While February is the shortest month of the calendar year, it certainly served up some action for investors to ponder.
Last week’s key events saw trade issues and geopolitical risks take the spotlight, with ForexTime research analyst Lukman Otunuga noting that “geopolitical risks have left global sentiment extremely fragile, while there is still a fair degree of uncertainty over trade developments”.
Economic data was not a big driver of market sentiment. But this week, it is likely to take centre stage, with key data releases in China to provide leads.
On Wall Street last Friday, the Dow Jones Industrial Average and S&P 500 snapped three sessions of losses, buoyed by optimism on the prospects for a United States-China trade agreement.
The positive sentiment countered lacklustre US and China manufacturing data, though both sets of figures beat expectations.
Meanwhile, the tech-heavy Nasdaq recorded its longest streak of weekly gains since late 1999.
Following the (recent) slide for the official manufacturing PMI to a three-year low, exports are seen to falter into February. Perhaps another reminder to watch for China is economic weakness.
IG MARKET STRATEGIST PAN JINGYI, on indicators of a possible slump in China.
The Dow Jones rose 110.32 points, or 0.43 per cent, to 26,026.32.
Meanwhile, the S&P 500 gained 19.2 points, or 0.69 per cent, to 2,803.69, and the Nasdaq Composite added 62.82 points, or 0.83 per cent, to 7,595.35.
For the week, the S&P rose 0.4 per cent while the Dow fell 0.02 per cent and the Nasdaq rose 0.9 per cent.
The economic docket this week includes today’s Singapore purchasing managers’ index (PMI) survey for last month, tomorrow’s Nikkei PMI, and Thursday’s Singapore official foreign reserves data.
Investors will also be focused on the slew of February data releases in China. The Caixin services PMI survey is due out tomorrow and foreign reserves figures on Thursday.
Friday will see last month’s trade, consumer price index and producer price index numbers.

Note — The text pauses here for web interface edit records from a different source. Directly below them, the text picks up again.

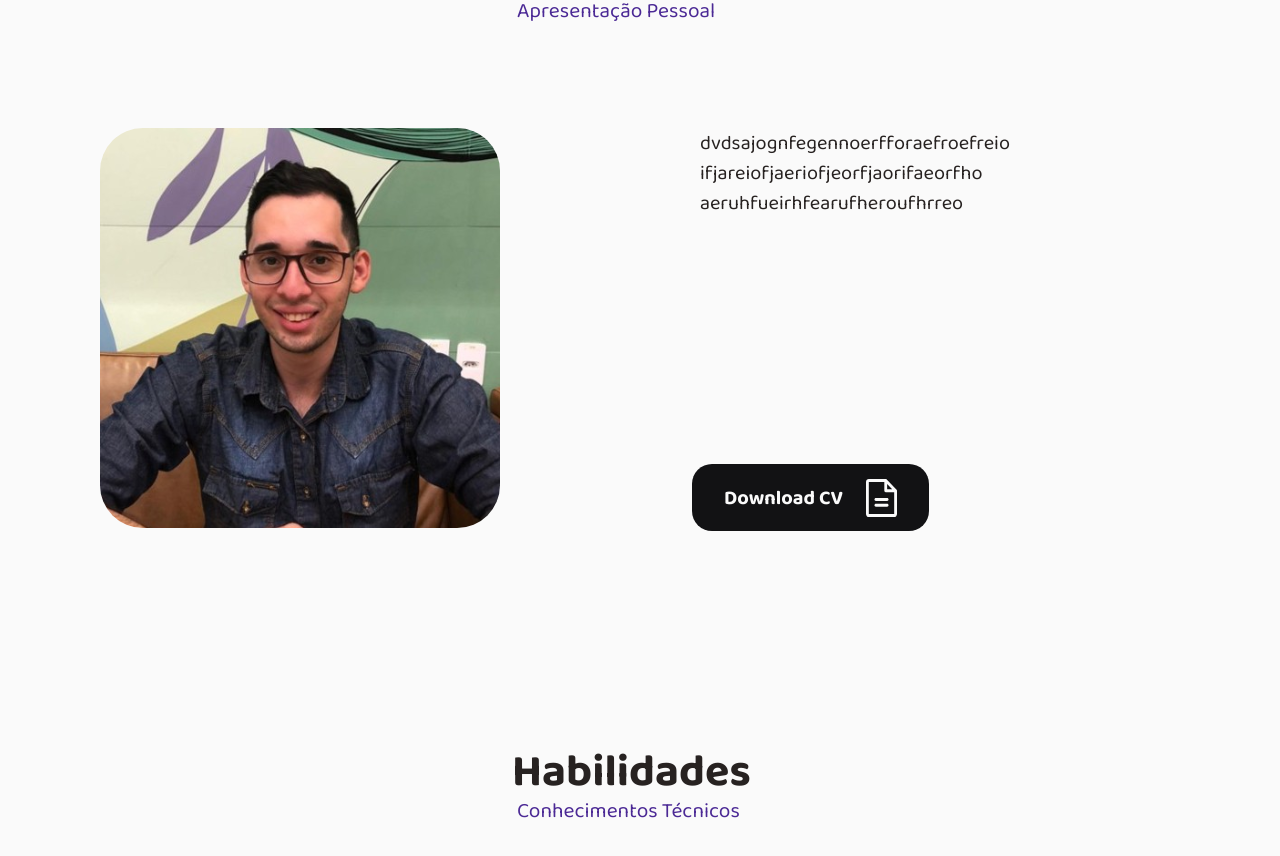
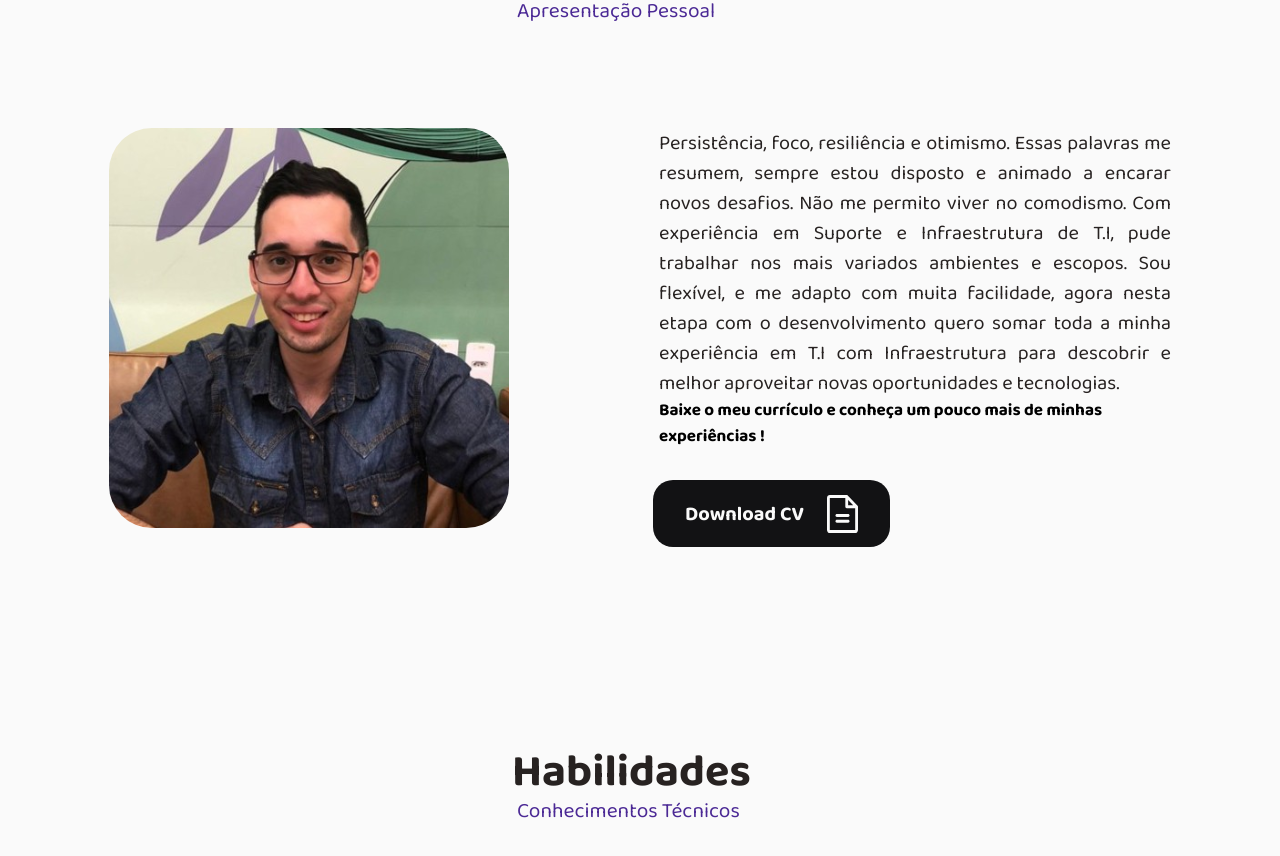
Before and after one commit to EliseuVicente/portifolio, a React (Vite) app: page / in a window 1280 px wide. Shown: the part 880-1736 px from the top of the page. Built offline with nearby package versions, Linux system fonts and the light colour scheme.

Commit message:
update my cv document

```diff
--- a/src/components/about/index.jsx
+++ b/src/components/about/index.jsx
@@ -29,9 +29,13 @@ export function About(){
           <Picture src={picture} />
 
           <Description>
-            <p>dvdsajognfegennoerfforaefroefreio
-              ifjareiofjaeriofjeorfjaorifaeorfho
-              aeruhfueirhfearufheroufhrreo</p>
+            <p>Persistência, foco, resiliência e otimismo. Essas palavras me resumem, sempre estou disposto e animado a
+              encarar novos desafios. Não me permito viver no comodismo.
+              Com experiência em Suporte e Infraestrutura de T.I, pude trabalhar nos mais variados ambientes e escopos.
+              Sou flexível, e me adapto com muita facilidade, agora nesta etapa com o desenvolvimento quero somar toda a minha
+              experiência em T.I com Infraestrutura para descobrir e melhor aproveitar novas oportunidades e tecnologias.
+            </p>
+            <strong>Baixe o meu currículo e conheça um pouco mais de minhas experiências !</strong>
           </Description>
 
           <ButtonCV onClick={handleDownloadCV}>
--- a/src/components/about/styles.js
+++ b/src/components/about/styles.js
@@ -32,15 +32,22 @@ export const ContainerApresentation = styled.div`
     display: flex;
     position: relative;
     top: 12rem;
-    gap: 200px;
+    gap: 150px;
 `
 export const Description = styled.div`
-   width: 30rem;
+   width: 32rem;
 
    p{
         font-size: 20px;
         text-align: justify;
         color: ${props => props.theme['base-title']};
+        font-family: 'Baloo 2';
+        line-height: 150%;
+   }
+
+   strong{
+        font-size: 17px;
+        text-align: justify;
         font-family: 'Baloo 2';
         line-height: 150%;
    }
@@ -60,8 +67,8 @@ export const ButtonCV = styled.button`
     align-items: center;
     width: 237px;
     height: 67px;
-    margin-top: 21rem;
-    margin-left: 37rem;
+    margin-top: 22rem;
+    margin-left: 34rem;
     gap: 23px;
     font-style: normal;
     border:none;
```
Also changed, not shown: 1 other file (tests, documents, lock files or other folders).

On the Chinese economy, IG Singapore market strategist Pan Jingyi commented: “Following the (recent) slide for the official manufacturing PMI to a three-year low, exports are seen to falter into February. Perhaps another reminder to watch for China is economic weakness.”

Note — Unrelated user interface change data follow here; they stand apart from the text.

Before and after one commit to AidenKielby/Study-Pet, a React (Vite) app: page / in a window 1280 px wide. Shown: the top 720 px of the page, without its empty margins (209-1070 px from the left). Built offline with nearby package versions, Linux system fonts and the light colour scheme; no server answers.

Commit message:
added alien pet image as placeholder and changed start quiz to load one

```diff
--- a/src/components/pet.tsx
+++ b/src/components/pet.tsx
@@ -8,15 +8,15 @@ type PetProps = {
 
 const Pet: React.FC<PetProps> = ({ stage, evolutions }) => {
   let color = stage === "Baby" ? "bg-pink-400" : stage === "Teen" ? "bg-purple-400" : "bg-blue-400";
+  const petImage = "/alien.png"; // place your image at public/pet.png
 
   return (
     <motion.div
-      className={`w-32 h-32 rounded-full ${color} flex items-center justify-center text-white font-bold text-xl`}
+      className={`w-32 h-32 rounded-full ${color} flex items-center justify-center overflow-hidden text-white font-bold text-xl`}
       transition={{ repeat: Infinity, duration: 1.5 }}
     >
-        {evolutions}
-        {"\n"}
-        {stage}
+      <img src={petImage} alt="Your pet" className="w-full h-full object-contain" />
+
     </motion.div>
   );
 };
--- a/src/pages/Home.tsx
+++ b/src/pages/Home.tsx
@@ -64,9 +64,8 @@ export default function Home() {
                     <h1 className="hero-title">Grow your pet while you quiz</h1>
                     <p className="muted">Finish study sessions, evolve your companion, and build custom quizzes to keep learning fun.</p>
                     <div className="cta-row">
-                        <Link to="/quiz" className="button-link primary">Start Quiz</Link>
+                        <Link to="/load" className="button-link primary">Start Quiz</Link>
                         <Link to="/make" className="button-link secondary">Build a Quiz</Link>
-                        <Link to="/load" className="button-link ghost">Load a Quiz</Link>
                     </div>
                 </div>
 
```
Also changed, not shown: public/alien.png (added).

Other regional releases to look out for this week include Australia’s gross domestic product figures for the fourth quarter of 2018 and the January trade data on Wednesday.
Malaysia is also due to release January trade data figures today.
Among central banks, the Reserve Bank of Australia and Bank Negara Malaysia have policy rate decisions to make on Tuesday. Both are expected to keep their rates unchanged at 1.5 per cent and 3.25 per cent respectively, United Overseas Bank’s economists said.
In the US, investors and market watchers are likely to take interest in last month’s labour market update, with payrolls expected to remain healthy and the unemployment rate likely to dip.
A US Commerce Department report on Friday showed that inflation pressures remain tame against the backdrop of slowing domestic and global economic growth.
These factors, said Bank of Singapore chief economist Richard Jerram, would reinforce the Federal Reserve’s recent move to be “patient” before tightening policy any further.
IG’s Ms Pan said that Fed chair Jerome Powell’s upcoming speech on Friday, which will cover monetary policy normalisation, would be important to look out for prior to the March 19-20 Federal Open Market Committee meeting.